**Edit tracking data:**
_____

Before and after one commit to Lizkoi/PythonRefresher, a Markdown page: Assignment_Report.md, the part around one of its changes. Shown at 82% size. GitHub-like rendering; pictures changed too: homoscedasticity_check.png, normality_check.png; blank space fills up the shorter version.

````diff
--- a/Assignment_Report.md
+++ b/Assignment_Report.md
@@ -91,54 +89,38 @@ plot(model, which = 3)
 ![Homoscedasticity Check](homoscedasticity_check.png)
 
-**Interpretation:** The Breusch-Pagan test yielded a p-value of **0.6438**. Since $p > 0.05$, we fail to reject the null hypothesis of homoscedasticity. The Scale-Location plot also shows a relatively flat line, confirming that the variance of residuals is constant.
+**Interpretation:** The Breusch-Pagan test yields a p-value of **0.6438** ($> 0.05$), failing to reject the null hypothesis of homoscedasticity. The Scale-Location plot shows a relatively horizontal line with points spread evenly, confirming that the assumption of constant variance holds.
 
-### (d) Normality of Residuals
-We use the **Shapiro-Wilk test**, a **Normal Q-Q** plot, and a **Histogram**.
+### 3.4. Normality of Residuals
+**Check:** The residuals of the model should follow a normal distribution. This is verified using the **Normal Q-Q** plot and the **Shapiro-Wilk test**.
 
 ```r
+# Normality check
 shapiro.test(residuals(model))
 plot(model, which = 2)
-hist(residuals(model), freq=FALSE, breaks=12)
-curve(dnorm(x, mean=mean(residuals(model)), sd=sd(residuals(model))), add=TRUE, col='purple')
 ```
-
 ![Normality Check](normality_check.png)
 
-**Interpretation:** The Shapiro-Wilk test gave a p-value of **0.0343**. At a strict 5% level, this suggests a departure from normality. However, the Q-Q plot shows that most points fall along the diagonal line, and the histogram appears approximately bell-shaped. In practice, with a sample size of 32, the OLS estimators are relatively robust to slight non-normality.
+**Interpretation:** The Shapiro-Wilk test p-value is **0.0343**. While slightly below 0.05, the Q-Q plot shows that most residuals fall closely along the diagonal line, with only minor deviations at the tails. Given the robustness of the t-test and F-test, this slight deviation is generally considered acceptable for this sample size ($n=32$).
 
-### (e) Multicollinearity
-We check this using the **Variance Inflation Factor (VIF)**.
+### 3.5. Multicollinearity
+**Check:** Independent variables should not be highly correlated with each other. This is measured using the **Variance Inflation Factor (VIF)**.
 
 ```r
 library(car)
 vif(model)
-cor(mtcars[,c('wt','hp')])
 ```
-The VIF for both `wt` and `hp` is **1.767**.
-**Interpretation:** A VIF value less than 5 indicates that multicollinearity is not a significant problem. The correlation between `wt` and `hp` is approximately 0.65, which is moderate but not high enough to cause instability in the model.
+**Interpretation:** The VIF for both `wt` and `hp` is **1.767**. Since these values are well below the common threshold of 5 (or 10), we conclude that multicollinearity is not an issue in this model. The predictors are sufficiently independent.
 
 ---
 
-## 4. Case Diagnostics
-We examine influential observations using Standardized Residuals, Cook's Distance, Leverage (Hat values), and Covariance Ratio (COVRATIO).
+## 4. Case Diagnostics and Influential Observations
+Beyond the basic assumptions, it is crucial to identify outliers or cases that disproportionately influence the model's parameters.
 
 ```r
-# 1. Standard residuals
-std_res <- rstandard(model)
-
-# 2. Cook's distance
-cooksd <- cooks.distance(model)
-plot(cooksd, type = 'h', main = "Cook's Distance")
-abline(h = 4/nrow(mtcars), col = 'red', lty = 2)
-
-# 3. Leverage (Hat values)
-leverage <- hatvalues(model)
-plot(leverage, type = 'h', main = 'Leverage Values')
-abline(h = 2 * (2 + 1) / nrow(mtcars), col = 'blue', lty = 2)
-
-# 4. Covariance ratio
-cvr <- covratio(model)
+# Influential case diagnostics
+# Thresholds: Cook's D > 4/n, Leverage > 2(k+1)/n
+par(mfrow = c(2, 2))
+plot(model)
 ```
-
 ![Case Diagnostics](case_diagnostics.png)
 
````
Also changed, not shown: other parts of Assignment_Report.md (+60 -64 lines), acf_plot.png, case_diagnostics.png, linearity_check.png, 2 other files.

_____

**Assigned task:**
Each line holding the word "main" must be copied from the data.

**Solved problem:**
-plot(cooksd, type = 'h', main = "Cook's Distance")
-plot(leverage, type = 'h', main = 'Leverage Values')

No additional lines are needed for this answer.